In your copy, include every entry exactly as written but no pictures.

(Stored dataset items)
----------------
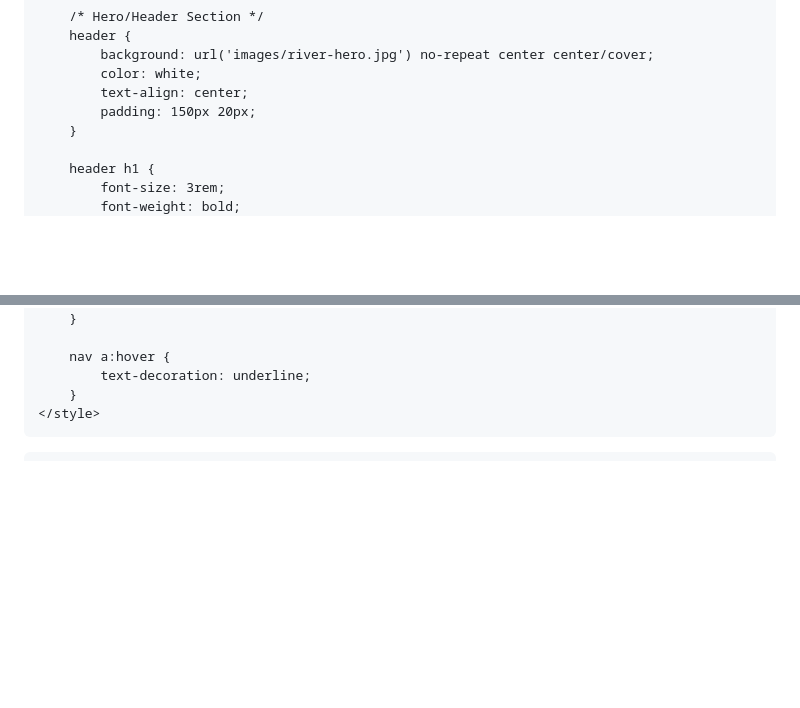
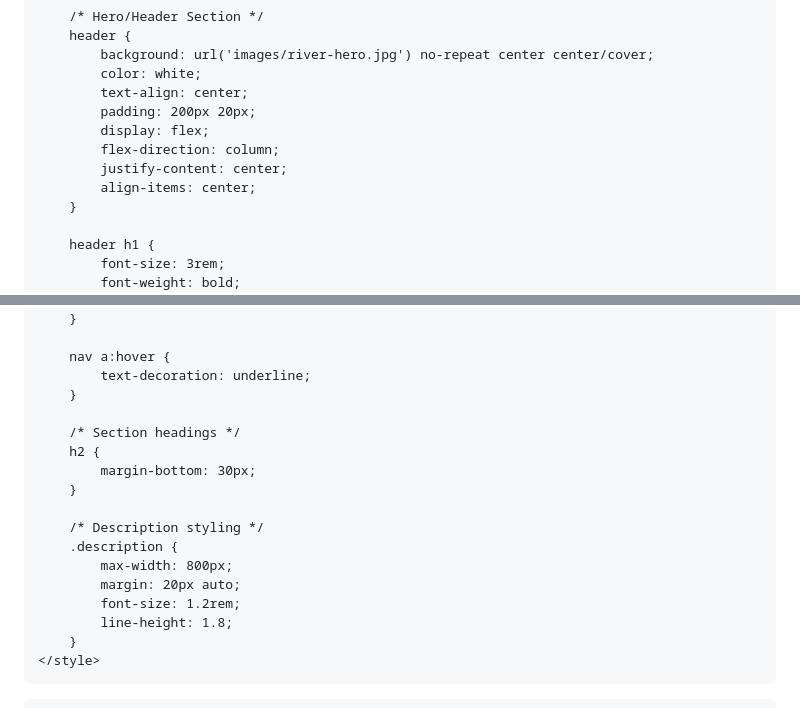
Before and after one commit to johrill-code/johrill-code.github.io, a Markdown page: README.md, 2 parts joined by grey strips. Rendered like a GitHub page; blank space fills up the shorter version.

```diff
--- a/README.md
+++ b/README.md
@@ -20,7 +20,11 @@
             background: url('images/river-hero.jpg') no-repeat center center/cover;
             color: white;
             text-align: center;
-            padding: 150px 20px;
+            padding: 200px 20px;
+            display: flex;
+            flex-direction: column;
+            justify-content: center;
+            align-items: center;
         }
 
         header h1 {
@@ -52,6 +56,19 @@
         nav a:hover {
             text-decoration: underline;
         }
+
+        /* Section headings */
+        h2 {
+            margin-bottom: 30px;
+        }
+
+        /* Description styling */
+        .description {
+            max-width: 800px;
+            margin: 20px auto;
+            font-size: 1.2rem;
+            line-height: 1.8;
+        }
     </style>
 </head>
 <body>
```
Also changed, not shown: other parts of README.md (+51 -4 lines).
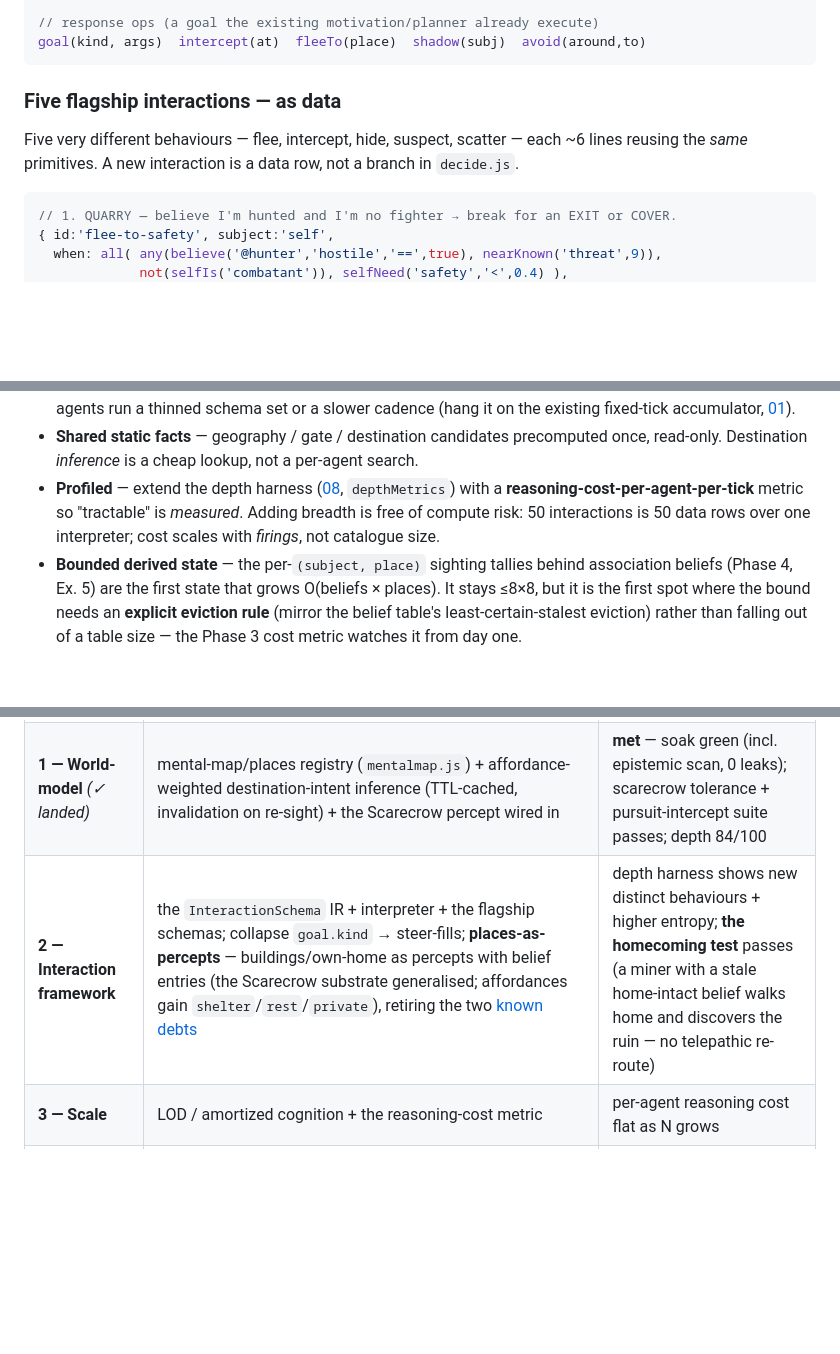
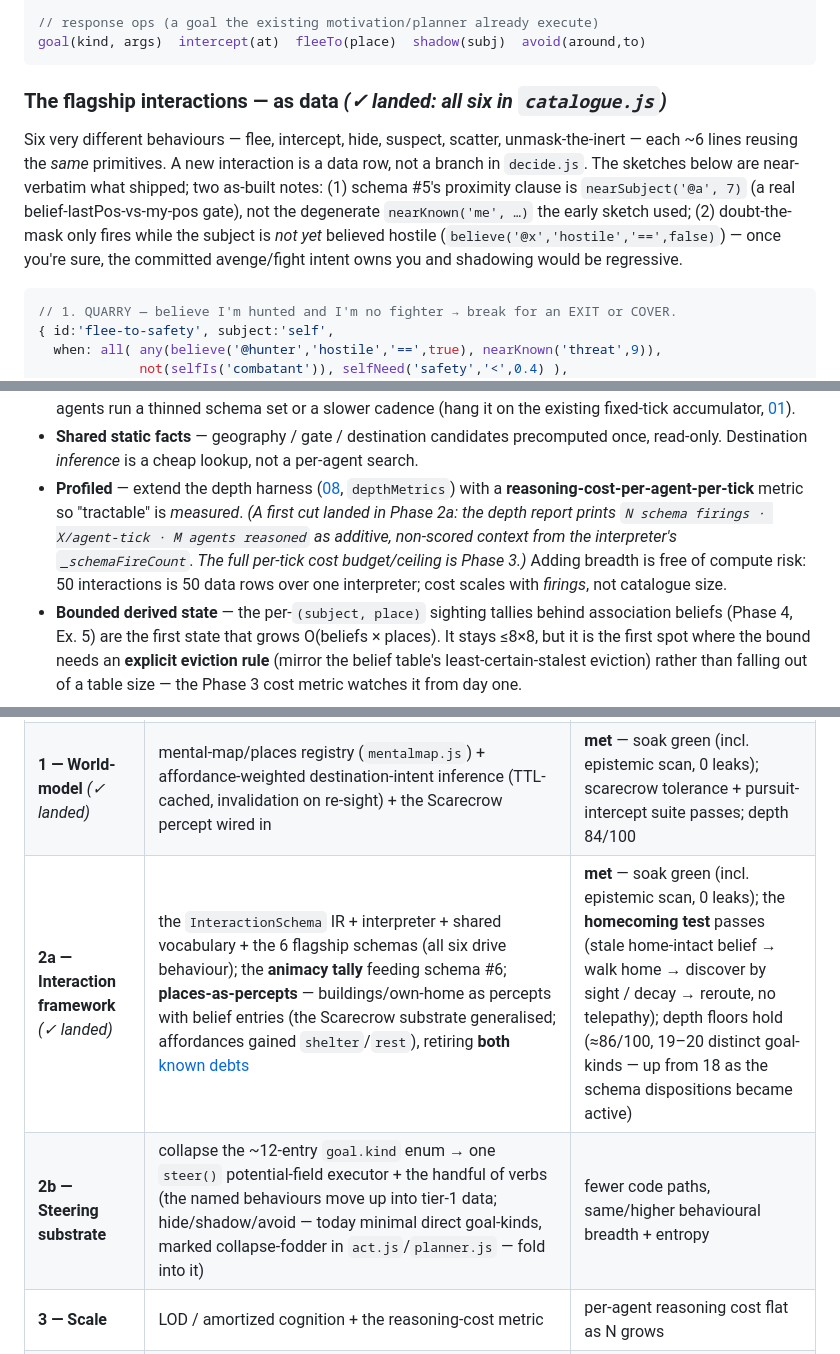
Before and after one commit to RPP1011/ubiquitous-journey, a Markdown page: docs/architecture/09-reasoning-layer.md, 3 parts joined by grey strips. GitHub-like rendering; blank space fills up the shorter version.

````diff
--- a/docs/architecture/09-reasoning-layer.md
+++ b/docs/architecture/09-reasoning-layer.md
@@ -209,10 +232,15 @@ raise(field, amount)
 goal(kind, args)  intercept(at)  fleeTo(place)  shadow(subj)  avoid(around,to)
 ```
 
-### Five flagship interactions — as data
+### The flagship interactions — as data *(✓ landed: all six in `catalogue.js`)*
 
-Five very different behaviours — flee, intercept, hide, suspect, scatter — each ~6 lines
-reusing the *same* primitives. A new interaction is a data row, not a branch in `decide.js`.
+Six very different behaviours — flee, intercept, hide, suspect, scatter, unmask-the-inert —
+each ~6 lines reusing the *same* primitives. A new interaction is a data row, not a branch in
+`decide.js`. The sketches below are near-verbatim what shipped; two as-built notes: (1) schema
+#5's proximity clause is `nearSubject('@a', 7)` (a real belief-lastPos-vs-my-pos gate), not the
+degenerate `nearKnown('me', …)` the early sketch used; (2) doubt-the-mask only fires while the
+subject is *not yet* believed hostile (`believe('@x','hostile','==',false)`) — once you're sure,
+the committed avenge/fight intent owns you and shadowing would be regressive.
 
 ```js
 // 1. QUARRY — believe I'm hunted and I'm no fighter → break for an EXIT or COVER.
@@ -513,9 +549,11 @@ thousands of O(1) evals/sec — trivial — **provided** these hold:
 - **Shared static facts** — geography / gate / destination candidates precomputed once,
   read-only. Destination *inference* is a cheap lookup, not a per-agent search.
 - **Profiled** — extend the depth harness ([08](08-testing.md), `depthMetrics`) with a
-  **reasoning-cost-per-agent-per-tick** metric so "tractable" is *measured*. Adding breadth is
-  free of compute risk: 50 interactions is 50 data rows over one interpreter; cost scales with
-  *firings*, not catalogue size.
+  **reasoning-cost-per-agent-per-tick** metric so "tractable" is *measured*. *(A first cut landed
+  in Phase 2a: the depth report prints `N schema firings · X/agent-tick · M agents reasoned` as
+  additive, non-scored context from the interpreter's `_schemaFireCount`. The full per-tick cost
+  budget/ceiling is Phase 3.)* Adding breadth is free of compute risk: 50 interactions is 50 data
+  rows over one interpreter; cost scales with *firings*, not catalogue size.
 - **Bounded derived state** — the per-`(subject, place)` sighting tallies behind association
   beliefs (Phase 4, Ex. 5) are the first state that grows O(beliefs × places). It stays ≤8×8,
   but it is the first spot where the bound needs an **explicit eviction rule** (mirror the
@@ -533,7 +571,8 @@ against the soak + the depth/perf harness), so the build-up stays orchestrated a
 | --- | --- | --- |
 | **0 — Foundation** *(✓ landed)* | belief-gating + restricted ctx (`_cognitionCtx`) + the build-time scan (`test/suites/epistemic.mjs`) + first-cut destination-intent pursuit | **met** — soak green (40+ runs), gate proven to fail on an injected violation, 0 leaks |
 | **1 — World-model** *(✓ landed)* | mental-map/places registry (`mentalmap.js`) + affordance-weighted destination-intent inference (TTL-cached, invalidation on re-sight) + the Scarecrow percept wired in | **met** — soak green (incl. epistemic scan, 0 leaks); scarecrow tolerance + pursuit-intercept suite passes; depth 84/100 |
-| **2 — Interaction framework** | the `InteractionSchema` IR + interpreter + the flagship schemas; collapse `goal.kind` → steer-fills; **places-as-percepts** — buildings/own-home as percepts with belief entries (the Scarecrow substrate generalised; affordances gain `shelter`/`rest`/`private`), retiring the two [known debts](#known-debts--leaks-the-gate-cannot-catch) | depth harness shows new distinct behaviours + higher entropy; **the homecoming test** passes (a miner with a stale home-intact belief walks home and discovers the ruin — no telepathic re-route) |
+| **2a — Interaction framework** *(✓ landed)* | the `InteractionSchema` IR + interpreter + shared vocabulary + the 6 flagship schemas (all six drive behaviour); the **animacy tally** feeding schema #6; **places-as-percepts** — buildings/own-home as percepts with belief entries (the Scarecrow substrate generalised; affordances gained `shelter`/`rest`), retiring **both** [known debts](#known-debts--leaks-the-gate-cannot-catch) | **met** — soak green (incl. epistemic scan, 0 leaks); the **homecoming test** passes (stale home-intact belief → walk home → discover by sight / decay → reroute, no telepathy); depth floors hold (≈86/100, 19–20 distinct goal-kinds — up from 18 as the schema dispositions became active) |
+| **2b — Steering substrate** | collapse the ~12-entry `goal.kind` enum → one `steer()` potential-field executor + the handful of verbs (the named behaviours move up into tier-1 data; hide/shadow/avoid — today minimal direct goal-kinds, marked collapse-fodder in `act.js`/`planner.js` — fold into it) | fewer code paths, same/higher behavioural breadth + entropy |
 | **3 — Scale** | LOD / amortized cognition + the reasoning-cost metric | per-agent reasoning cost flat as N grows |
 | **4 — Covert & domestic substrate** | **epistemic atoms** in the planner (`know_assoc` pre/eff; `shadow`/`ask` actions that acquire beliefs), **subject↔place association beliefs** (consolidated from sightings, explicit eviction), the **perception-modelling standoff** (second-order ToM v1), **stored wealth** (purse vs stash — lands as its own commit *before* the covert schemas; conservation preserved), **witness-gated property deeds** (combatEvents' witness logic generalised to crime) | the urchin scenario end-to-end headless (case → infer-stash → burgle; counter-relocation stales the belief and the heist hits an empty cache); gold conserved throughout |
 | **5 — Breadth** | grow the interaction catalogue (data only) across the [situation library](#the-situation-library-the-design-bar-for-the-catalogue) | depth + perf measured each addition |
````
Also changed, not shown: other parts of docs/architecture/09-reasoning-layer.md (+48 -17 lines), docs/architecture/02-epistemic-split.md (+14 -6 lines).
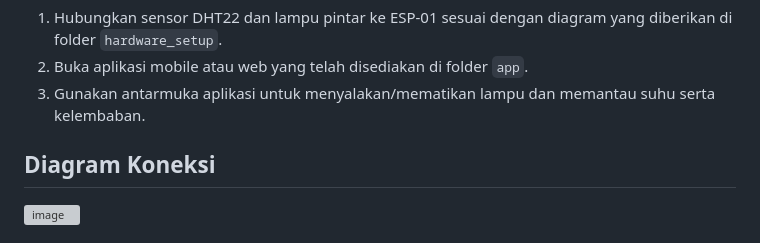
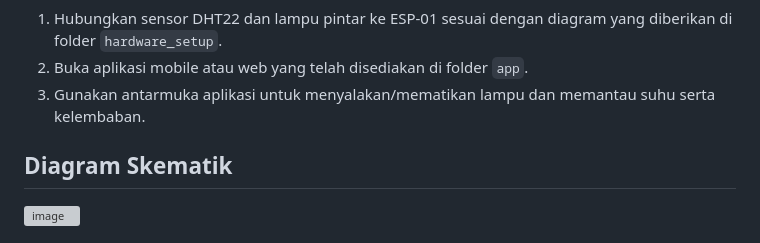
Before and after one commit to muhamad-fahmi/Smart.Extension, a Markdown page: README.md, the part around one of its changes. Rendered like a GitHub page; grey boxes are pictures that could not be loaded.

Commit message:
fix: update README.md add pcb design and wording

```diff
--- a/README.md
+++ b/README.md
@@ -42,6 +42,6 @@
 2. Buka aplikasi mobile atau web yang telah disediakan di folder `app`.
 3. Gunakan antarmuka aplikasi untuk menyalakan/mematikan lampu dan memantau suhu serta kelembaban.
 
-## Diagram Koneksi
+## Diagram Skematik
 
 <img width="527" alt="image" src="https://github.com/user-attachments/assets/a29daf4d-cef3-4da1-89d9-078665dd1291">
```
Also changed, not shown: other parts of README.md (+4 -0 lines).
----------------
▶ **ANSWER AREA**
Before and after one commit to johrill-code/johrill-code.github.io, a Markdown page: README.md, 2 parts joined by grey strips. Rendered like a GitHub page; blank space fills up the shorter version.

```diff
--- a/README.md
+++ b/README.md
@@ -20,7 +20,11 @@
             background: url('images/river-hero.jpg') no-repeat center center/cover;
             color: white;
             text-align: center;
-            padding: 150px 20px;
+            padding: 200px 20px;
+            display: flex;
+            flex-direction: column;
+            justify-content: center;
+            align-items: center;
         }
 
         header h1 {
@@ -52,6 +56,19 @@
         nav a:hover {
             text-decoration: underline;
         }
+
+        /* Section headings */
+        h2 {
+            margin-bottom: 30px;
+        }
+
+        /* Description styling */
+        .description {
+            max-width: 800px;
+            margin: 20px auto;
+            font-size: 1.2rem;
+            line-height: 1.8;
+        }
     </style>
 </head>
 <body>
```
Also changed, not shown: other parts of README.md (+51 -4 lines).
Before and after one commit to RPP1011/ubiquitous-journey, a Markdown page: docs/architecture/09-reasoning-layer.md, 3 parts joined by grey strips. GitHub-like rendering; blank space fills up the shorter version.

````diff
--- a/docs/architecture/09-reasoning-layer.md
+++ b/docs/architecture/09-reasoning-layer.md
@@ -209,10 +232,15 @@ raise(field, amount)
 goal(kind, args)  intercept(at)  fleeTo(place)  shadow(subj)  avoid(around,to)
 ```
 
-### Five flagship interactions — as data
+### The flagship interactions — as data *(✓ landed: all six in `catalogue.js`)*
 
-Five very different behaviours — flee, intercept, hide, suspect, scatter — each ~6 lines
-reusing the *same* primitives. A new interaction is a data row, not a branch in `decide.js`.
+Six very different behaviours — flee, intercept, hide, suspect, scatter, unmask-the-inert —
+each ~6 lines reusing the *same* primitives. A new interaction is a data row, not a branch in
+`decide.js`. The sketches below are near-verbatim what shipped; two as-built notes: (1) schema
+#5's proximity clause is `nearSubject('@a', 7)` (a real belief-lastPos-vs-my-pos gate), not the
+degenerate `nearKnown('me', …)` the early sketch used; (2) doubt-the-mask only fires while the
+subject is *not yet* believed hostile (`believe('@x','hostile','==',false)`) — once you're sure,
+the committed avenge/fight intent owns you and shadowing would be regressive.
 
 ```js
 // 1. QUARRY — believe I'm hunted and I'm no fighter → break for an EXIT or COVER.
@@ -513,9 +549,11 @@ thousands of O(1) evals/sec — trivial — **provided** these hold:
 - **Shared static facts** — geography / gate / destination candidates precomputed once,
   read-only. Destination *inference* is a cheap lookup, not a per-agent search.
 - **Profiled** — extend the depth harness ([08](08-testing.md), `depthMetrics`) with a
-  **reasoning-cost-per-agent-per-tick** metric so "tractable" is *measured*. Adding breadth is
-  free of compute risk: 50 interactions is 50 data rows over one interpreter; cost scales with
-  *firings*, not catalogue size.
+  **reasoning-cost-per-agent-per-tick** metric so "tractable" is *measured*. *(A first cut landed
+  in Phase 2a: the depth report prints `N schema firings · X/agent-tick · M agents reasoned` as
+  additive, non-scored context from the interpreter's `_schemaFireCount`. The full per-tick cost
+  budget/ceiling is Phase 3.)* Adding breadth is free of compute risk: 50 interactions is 50 data
+  rows over one interpreter; cost scales with *firings*, not catalogue size.
 - **Bounded derived state** — the per-`(subject, place)` sighting tallies behind association
   beliefs (Phase 4, Ex. 5) are the first state that grows O(beliefs × places). It stays ≤8×8,
   but it is the first spot where the bound needs an **explicit eviction rule** (mirror the
@@ -533,7 +571,8 @@ against the soak + the depth/perf harness), so the build-up stays orchestrated a
 | --- | --- | --- |
 | **0 — Foundation** *(✓ landed)* | belief-gating + restricted ctx (`_cognitionCtx`) + the build-time scan (`test/suites/epistemic.mjs`) + first-cut destination-intent pursuit | **met** — soak green (40+ runs), gate proven to fail on an injected violation, 0 leaks |
 | **1 — World-model** *(✓ landed)* | mental-map/places registry (`mentalmap.js`) + affordance-weighted destination-intent inference (TTL-cached, invalidation on re-sight) + the Scarecrow percept wired in | **met** — soak green (incl. epistemic scan, 0 leaks); scarecrow tolerance + pursuit-intercept suite passes; depth 84/100 |
-| **2 — Interaction framework** | the `InteractionSchema` IR + interpreter + the flagship schemas; collapse `goal.kind` → steer-fills; **places-as-percepts** — buildings/own-home as percepts with belief entries (the Scarecrow substrate generalised; affordances gain `shelter`/`rest`/`private`), retiring the two [known debts](#known-debts--leaks-the-gate-cannot-catch) | depth harness shows new distinct behaviours + higher entropy; **the homecoming test** passes (a miner with a stale home-intact belief walks home and discovers the ruin — no telepathic re-route) |
+| **2a — Interaction framework** *(✓ landed)* | the `InteractionSchema` IR + interpreter + shared vocabulary + the 6 flagship schemas (all six drive behaviour); the **animacy tally** feeding schema #6; **places-as-percepts** — buildings/own-home as percepts with belief entries (the Scarecrow substrate generalised; affordances gained `shelter`/`rest`), retiring **both** [known debts](#known-debts--leaks-the-gate-cannot-catch) | **met** — soak green (incl. epistemic scan, 0 leaks); the **homecoming test** passes (stale home-intact belief → walk home → discover by sight / decay → reroute, no telepathy); depth floors hold (≈86/100, 19–20 distinct goal-kinds — up from 18 as the schema dispositions became active) |
+| **2b — Steering substrate** | collapse the ~12-entry `goal.kind` enum → one `steer()` potential-field executor + the handful of verbs (the named behaviours move up into tier-1 data; hide/shadow/avoid — today minimal direct goal-kinds, marked collapse-fodder in `act.js`/`planner.js` — fold into it) | fewer code paths, same/higher behavioural breadth + entropy |
 | **3 — Scale** | LOD / amortized cognition + the reasoning-cost metric | per-agent reasoning cost flat as N grows |
 | **4 — Covert & domestic substrate** | **epistemic atoms** in the planner (`know_assoc` pre/eff; `shadow`/`ask` actions that acquire beliefs), **subject↔place association beliefs** (consolidated from sightings, explicit eviction), the **perception-modelling standoff** (second-order ToM v1), **stored wealth** (purse vs stash — lands as its own commit *before* the covert schemas; conservation preserved), **witness-gated property deeds** (combatEvents' witness logic generalised to crime) | the urchin scenario end-to-end headless (case → infer-stash → burgle; counter-relocation stales the belief and the heist hits an empty cache); gold conserved throughout |
 | **5 — Breadth** | grow the interaction catalogue (data only) across the [situation library](#the-situation-library-the-design-bar-for-the-catalogue) | depth + perf measured each addition |
````
Also changed, not shown: other parts of docs/architecture/09-reasoning-layer.md (+48 -17 lines), docs/architecture/02-epistemic-split.md (+14 -6 lines).
Before and after one commit to muhamad-fahmi/Smart.Extension, a Markdown page: README.md, the part around one of its changes. Rendered like a GitHub page; grey boxes are pictures that could not be loaded.

Commit message:
fix: update README.md add pcb design and wording

```diff
--- a/README.md
+++ b/README.md
@@ -42,6 +42,6 @@
 2. Buka aplikasi mobile atau web yang telah disediakan di folder `app`.
 3. Gunakan antarmuka aplikasi untuk menyalakan/mematikan lampu dan memantau suhu serta kelembaban.
 
-## Diagram Koneksi
+## Diagram Skematik
 
 <img width="527" alt="image" src="https://github.com/user-attachments/assets/a29daf4d-cef3-4da1-89d9-078665dd1291">
```
Also changed, not shown: other parts of README.md (+4 -0 lines).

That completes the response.